University of Chicago professor Jerry Coyne didn't exactly write that book, but he comes as close as anyone since Stephen Jay Gould. Why Evolution Is True covers all the major avenues by which the puzzle of evolution gets put together—fossil evidence, embryology, vestigial organs, distribution of species, natural selection, sexual selection, and speciation. Along the way, he mentions the most recent discoveries (like Tiktaalik roseae, evidence of an intermediate form between lobe-finned fishes and amphibians) and innovative experiments (like Marion Petrie's verification of Darwin's instincts regarding the role of female mate choice in the evolution of dramatic male displays in the peacock). Over and over, he repeats how the evidence we find is exactly what we would expect given the neo-Darwinian synthesis—that when the theory makes a prediction, even given the vagaries of the fossil record, we find what was predicted where it was predicted. A theory is a powerful explanation, and by those standards, evolutionary theory is the Hercules of the sciences.

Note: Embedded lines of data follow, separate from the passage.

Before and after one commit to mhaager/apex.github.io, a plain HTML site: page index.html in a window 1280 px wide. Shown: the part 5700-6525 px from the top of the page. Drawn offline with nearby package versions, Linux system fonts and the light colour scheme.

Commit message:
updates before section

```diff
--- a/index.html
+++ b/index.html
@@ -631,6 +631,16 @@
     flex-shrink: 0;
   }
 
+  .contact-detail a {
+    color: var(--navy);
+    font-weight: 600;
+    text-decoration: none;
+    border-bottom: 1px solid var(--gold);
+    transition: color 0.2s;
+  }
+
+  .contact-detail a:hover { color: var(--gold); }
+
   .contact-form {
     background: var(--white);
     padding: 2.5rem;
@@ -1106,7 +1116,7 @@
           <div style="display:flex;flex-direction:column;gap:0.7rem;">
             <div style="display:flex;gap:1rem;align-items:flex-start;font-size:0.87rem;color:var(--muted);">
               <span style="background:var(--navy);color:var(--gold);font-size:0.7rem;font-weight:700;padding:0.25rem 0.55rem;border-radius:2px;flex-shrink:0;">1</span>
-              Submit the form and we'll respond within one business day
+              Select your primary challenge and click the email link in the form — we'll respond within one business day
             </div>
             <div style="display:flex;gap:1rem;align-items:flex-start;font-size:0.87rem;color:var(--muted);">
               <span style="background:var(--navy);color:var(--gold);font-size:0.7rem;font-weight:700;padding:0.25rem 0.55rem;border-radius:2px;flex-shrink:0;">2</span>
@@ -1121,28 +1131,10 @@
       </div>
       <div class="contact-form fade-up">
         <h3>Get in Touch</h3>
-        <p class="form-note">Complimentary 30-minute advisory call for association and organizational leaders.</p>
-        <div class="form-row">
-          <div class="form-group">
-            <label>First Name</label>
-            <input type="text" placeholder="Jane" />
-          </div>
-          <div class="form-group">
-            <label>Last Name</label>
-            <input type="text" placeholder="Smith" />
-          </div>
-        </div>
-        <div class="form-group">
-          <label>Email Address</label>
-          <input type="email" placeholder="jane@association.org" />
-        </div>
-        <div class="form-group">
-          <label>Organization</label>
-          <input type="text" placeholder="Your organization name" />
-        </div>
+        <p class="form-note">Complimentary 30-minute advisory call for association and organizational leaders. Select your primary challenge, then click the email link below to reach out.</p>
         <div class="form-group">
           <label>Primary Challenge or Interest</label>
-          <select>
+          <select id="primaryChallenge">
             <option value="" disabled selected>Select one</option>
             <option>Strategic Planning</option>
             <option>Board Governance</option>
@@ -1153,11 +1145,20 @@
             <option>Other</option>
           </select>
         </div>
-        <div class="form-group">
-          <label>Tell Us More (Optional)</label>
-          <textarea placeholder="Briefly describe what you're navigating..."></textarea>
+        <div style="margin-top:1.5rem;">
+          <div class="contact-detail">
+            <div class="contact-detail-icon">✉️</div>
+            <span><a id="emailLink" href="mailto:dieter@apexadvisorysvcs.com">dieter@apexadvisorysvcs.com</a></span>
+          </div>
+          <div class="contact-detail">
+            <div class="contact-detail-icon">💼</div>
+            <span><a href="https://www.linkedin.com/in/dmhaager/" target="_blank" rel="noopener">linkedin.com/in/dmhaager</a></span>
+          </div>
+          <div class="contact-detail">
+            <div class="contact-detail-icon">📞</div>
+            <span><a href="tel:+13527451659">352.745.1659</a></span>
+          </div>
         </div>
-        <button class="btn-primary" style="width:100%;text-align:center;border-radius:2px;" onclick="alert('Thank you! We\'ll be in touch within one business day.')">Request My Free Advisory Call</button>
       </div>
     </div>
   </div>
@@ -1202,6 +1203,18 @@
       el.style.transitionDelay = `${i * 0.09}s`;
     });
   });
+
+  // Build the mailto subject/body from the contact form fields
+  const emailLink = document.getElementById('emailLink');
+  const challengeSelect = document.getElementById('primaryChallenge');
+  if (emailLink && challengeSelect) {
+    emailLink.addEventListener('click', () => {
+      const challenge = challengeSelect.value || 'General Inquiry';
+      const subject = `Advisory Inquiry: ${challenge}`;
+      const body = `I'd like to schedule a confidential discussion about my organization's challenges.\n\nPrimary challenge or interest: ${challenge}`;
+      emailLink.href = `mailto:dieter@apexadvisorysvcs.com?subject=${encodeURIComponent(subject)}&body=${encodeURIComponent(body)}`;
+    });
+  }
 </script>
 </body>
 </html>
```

But Coyne's book isn't one for the ages. It's firmly rooted in our times, in ways that are often thrilling, but just as often depressing. Coyne begins with a description of his emotions on the day Judge Jones delivered the resoundingly anti-ID decision in Kitzmiller V. Dover, but also takes time out of his explanations to snipe at creationists and IDers. Too frequently, he interrupts the narrative to ask the unanswerable question, "Why would a creator work this way?" This tactic does little but solidify the impression among the religious that the scientific enterprise is rife with humanistic hubris. Why Evolution Is True is a great popular explanation of evolution, but it's still preaching to the choir.